▶ _Materials provided_
┏━━
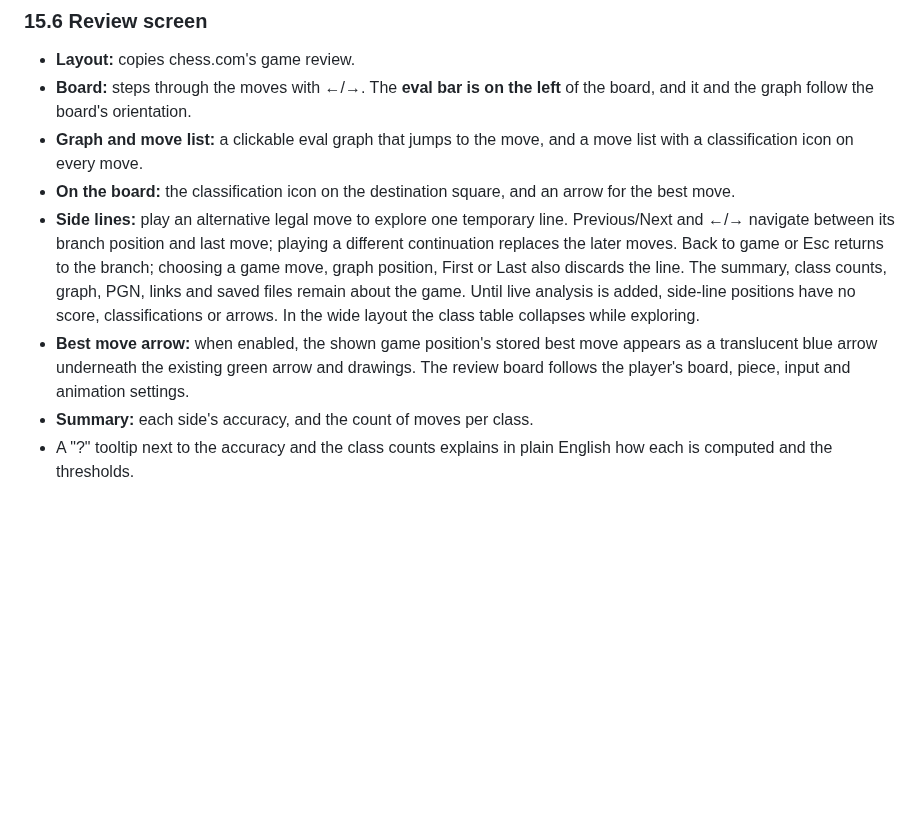
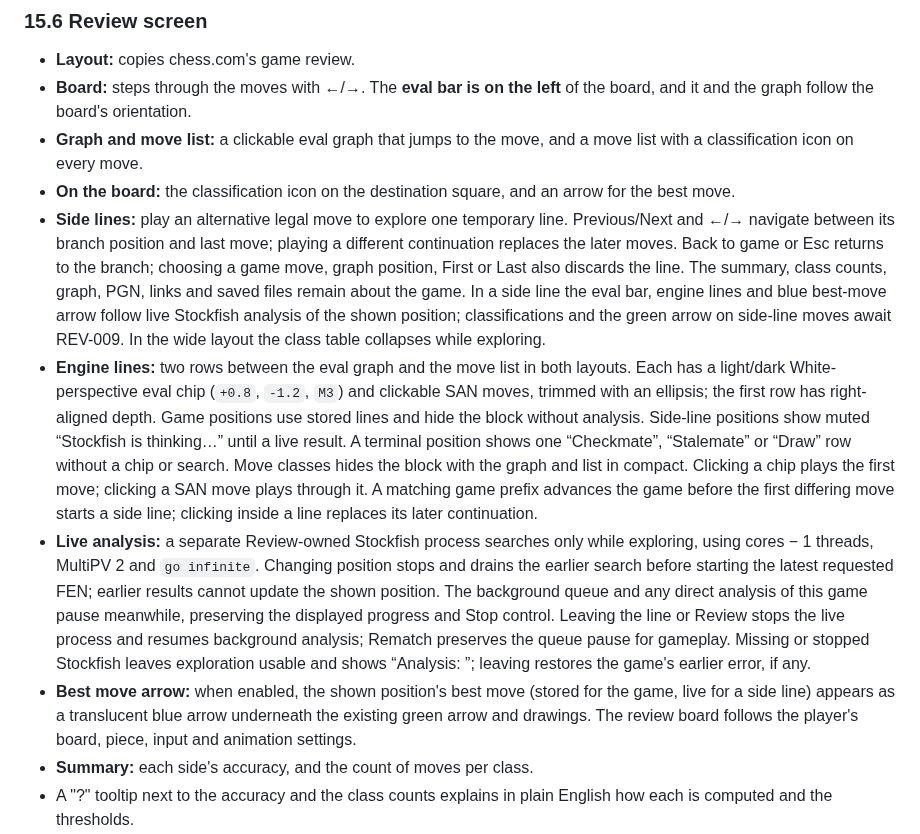
Before and after one commit to Laginho/P-Chess, a Markdown page: docs/spec.md, the part around the change. Rendered like a GitHub page; blank space fills up the shorter version.

Commit message:
docs: describe live review engine lines and lifecycle (REV-008)

```diff
--- a/docs/spec.md
+++ b/docs/spec.md
@@ -446,8 +446,10 @@ chess.com's CAPS2 is not published.
 - **Board:** steps through the moves with ←/→. The **eval bar is on the left** of the board, and it and the graph follow the board's orientation.
 - **Graph and move list:** a clickable eval graph that jumps to the move, and a move list with a classification icon on every move.
 - **On the board:** the classification icon on the destination square, and an arrow for the best move.
-- **Side lines:** play an alternative legal move to explore one temporary line. Previous/Next and ←/→ navigate between its branch position and last move; playing a different continuation replaces the later moves. Back to game or Esc returns to the branch; choosing a game move, graph position, First or Last also discards the line. The summary, class counts, graph, PGN, links and saved files remain about the game. Until live analysis is added, side-line positions have no score, classifications or arrows. In the wide layout the class table collapses while exploring.
-- **Best move arrow:** when enabled, the shown game position's stored best move appears as a translucent blue arrow underneath the existing green arrow and drawings. The review board follows the player's board, piece, input and animation settings.
+- **Side lines:** play an alternative legal move to explore one temporary line. Previous/Next and ←/→ navigate between its branch position and last move; playing a different continuation replaces the later moves. Back to game or Esc returns to the branch; choosing a game move, graph position, First or Last also discards the line. The summary, class counts, graph, PGN, links and saved files remain about the game. In a side line the eval bar, engine lines and blue best-move arrow follow live Stockfish analysis of the shown position; classifications and the green arrow on side-line moves await REV-009. In the wide layout the class table collapses while exploring.
+- **Engine lines:** two rows between the eval graph and the move list in both layouts. Each has a light/dark White-perspective eval chip (`+0.8`, `-1.2`, `M3`) and clickable SAN moves, trimmed with an ellipsis; the first row has right-aligned depth. Game positions use stored lines and hide the block without analysis. Side-line positions show muted “Stockfish is thinking…” until a live result. A terminal position shows one “Checkmate”, “Stalemate” or “Draw” row without a chip or search. Move classes hides the block with the graph and list in compact. Clicking a chip plays the first move; clicking a SAN move plays through it. A matching game prefix advances the game before the first differing move starts a side line; clicking inside a line replaces its later continuation.
+- **Live analysis:** a separate Review-owned Stockfish process searches only while exploring, using cores − 1 threads, MultiPV 2 and `go infinite`. Changing position stops and drains the earlier search before starting the latest requested FEN; earlier results cannot update the shown position. The background queue and any direct analysis of this game pause meanwhile, preserving the displayed progress and Stop control. Leaving the line or Review stops the live process and resumes background analysis; Rematch preserves the queue pause for gameplay. Missing or stopped Stockfish leaves exploration usable and shows “Analysis: <error>”; leaving restores the game's earlier error, if any.
+- **Best move arrow:** when enabled, the shown position's best move (stored for the game, live for a side line) appears as a translucent blue arrow underneath the existing green arrow and drawings. The review board follows the player's board, piece, input and animation settings.
 - **Summary:** each side's accuracy, and the count of moves per class.
 - A "?" tooltip next to the accuracy and the class counts explains in plain English how each is computed and the thresholds.
 - Copy PGN and Open in Lichess stay. Rematch and New game appear only when the review was opened from the post-game panel, whose game settings are still in memory; a review opened from the history has neither, and `Space` does nothing there; it has a **Back to History** button instead, also on `Esc`. There is no coach text and no retry.
```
┗━━
▶ _What is needed_
Up to and including the line with "docs: describe live", repeat every line from the top of the entries exactly, but not the pictures.

▶ _Expected output_
Before and after one commit to Laginho/P-Chess, a Markdown page: docs/spec.md, the part around the change. Rendered like a GitHub page; blank space fills up the shorter version.

Commit message:
docs: describe live review engine lines and lifecycle (REV-008)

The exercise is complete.